Working data:
▼▼▼
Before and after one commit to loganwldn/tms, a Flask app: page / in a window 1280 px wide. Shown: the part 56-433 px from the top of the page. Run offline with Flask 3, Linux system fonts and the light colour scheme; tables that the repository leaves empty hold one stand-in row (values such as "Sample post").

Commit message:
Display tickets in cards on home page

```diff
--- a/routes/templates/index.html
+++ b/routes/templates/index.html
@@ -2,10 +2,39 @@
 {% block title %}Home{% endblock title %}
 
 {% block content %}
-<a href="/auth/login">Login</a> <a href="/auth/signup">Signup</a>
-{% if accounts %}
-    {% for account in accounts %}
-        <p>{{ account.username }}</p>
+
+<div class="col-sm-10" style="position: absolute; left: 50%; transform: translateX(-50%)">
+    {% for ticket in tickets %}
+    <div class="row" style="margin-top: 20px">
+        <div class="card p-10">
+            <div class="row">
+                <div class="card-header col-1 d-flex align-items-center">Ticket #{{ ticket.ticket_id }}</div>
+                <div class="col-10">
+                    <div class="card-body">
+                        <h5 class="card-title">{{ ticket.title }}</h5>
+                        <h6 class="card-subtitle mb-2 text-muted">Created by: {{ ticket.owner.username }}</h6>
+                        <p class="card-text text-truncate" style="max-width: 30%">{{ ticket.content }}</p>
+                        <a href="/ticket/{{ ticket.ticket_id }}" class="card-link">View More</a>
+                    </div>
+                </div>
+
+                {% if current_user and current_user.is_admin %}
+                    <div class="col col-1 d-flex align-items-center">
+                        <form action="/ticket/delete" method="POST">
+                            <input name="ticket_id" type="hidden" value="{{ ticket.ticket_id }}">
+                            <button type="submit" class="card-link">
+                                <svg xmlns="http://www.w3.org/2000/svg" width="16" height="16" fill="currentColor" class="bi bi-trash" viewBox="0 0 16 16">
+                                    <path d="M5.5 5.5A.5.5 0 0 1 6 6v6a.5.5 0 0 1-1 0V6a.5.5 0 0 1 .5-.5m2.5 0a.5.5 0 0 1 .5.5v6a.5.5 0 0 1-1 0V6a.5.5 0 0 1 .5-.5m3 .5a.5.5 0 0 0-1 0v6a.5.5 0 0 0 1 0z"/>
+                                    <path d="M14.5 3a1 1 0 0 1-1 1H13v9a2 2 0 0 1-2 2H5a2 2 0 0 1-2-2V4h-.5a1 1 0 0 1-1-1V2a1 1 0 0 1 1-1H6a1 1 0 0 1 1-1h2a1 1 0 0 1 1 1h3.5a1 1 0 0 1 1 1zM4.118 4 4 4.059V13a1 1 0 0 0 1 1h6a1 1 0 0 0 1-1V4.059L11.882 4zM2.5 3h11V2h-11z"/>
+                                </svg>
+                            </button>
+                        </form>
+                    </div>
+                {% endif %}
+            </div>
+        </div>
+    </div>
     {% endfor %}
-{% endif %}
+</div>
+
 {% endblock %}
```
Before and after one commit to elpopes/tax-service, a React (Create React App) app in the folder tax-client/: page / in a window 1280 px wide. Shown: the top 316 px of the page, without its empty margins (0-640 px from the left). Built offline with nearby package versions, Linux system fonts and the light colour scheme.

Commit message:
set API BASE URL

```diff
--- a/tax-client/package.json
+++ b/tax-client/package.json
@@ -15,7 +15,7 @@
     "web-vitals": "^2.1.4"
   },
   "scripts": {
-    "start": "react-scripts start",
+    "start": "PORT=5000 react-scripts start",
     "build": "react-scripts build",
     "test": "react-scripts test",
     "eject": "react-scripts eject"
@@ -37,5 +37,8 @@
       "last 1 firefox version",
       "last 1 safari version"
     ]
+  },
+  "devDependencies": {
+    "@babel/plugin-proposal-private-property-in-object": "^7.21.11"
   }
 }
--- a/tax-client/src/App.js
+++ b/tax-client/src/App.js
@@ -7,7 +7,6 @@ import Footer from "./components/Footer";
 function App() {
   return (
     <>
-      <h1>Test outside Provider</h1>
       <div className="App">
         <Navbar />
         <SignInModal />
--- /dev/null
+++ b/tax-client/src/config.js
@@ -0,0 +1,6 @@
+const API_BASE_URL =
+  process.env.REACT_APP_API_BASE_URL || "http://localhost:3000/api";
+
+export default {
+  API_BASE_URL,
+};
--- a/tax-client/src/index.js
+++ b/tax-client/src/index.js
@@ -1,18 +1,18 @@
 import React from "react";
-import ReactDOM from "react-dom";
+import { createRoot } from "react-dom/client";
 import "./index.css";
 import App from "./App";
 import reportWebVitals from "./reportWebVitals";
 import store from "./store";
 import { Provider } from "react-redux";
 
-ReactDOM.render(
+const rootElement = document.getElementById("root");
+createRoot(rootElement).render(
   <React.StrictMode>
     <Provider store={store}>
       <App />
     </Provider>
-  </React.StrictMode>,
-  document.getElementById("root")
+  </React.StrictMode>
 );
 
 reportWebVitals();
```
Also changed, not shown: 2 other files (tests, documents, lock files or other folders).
▲▲▲
What this task involves:
Show all lines from the listing above in which "index" appears.

Expected answer:
--- a/routes/templates/index.html
+++ b/routes/templates/index.html
--- a/tax-client/src/index.js
+++ b/tax-client/src/index.js
 import "./index.css";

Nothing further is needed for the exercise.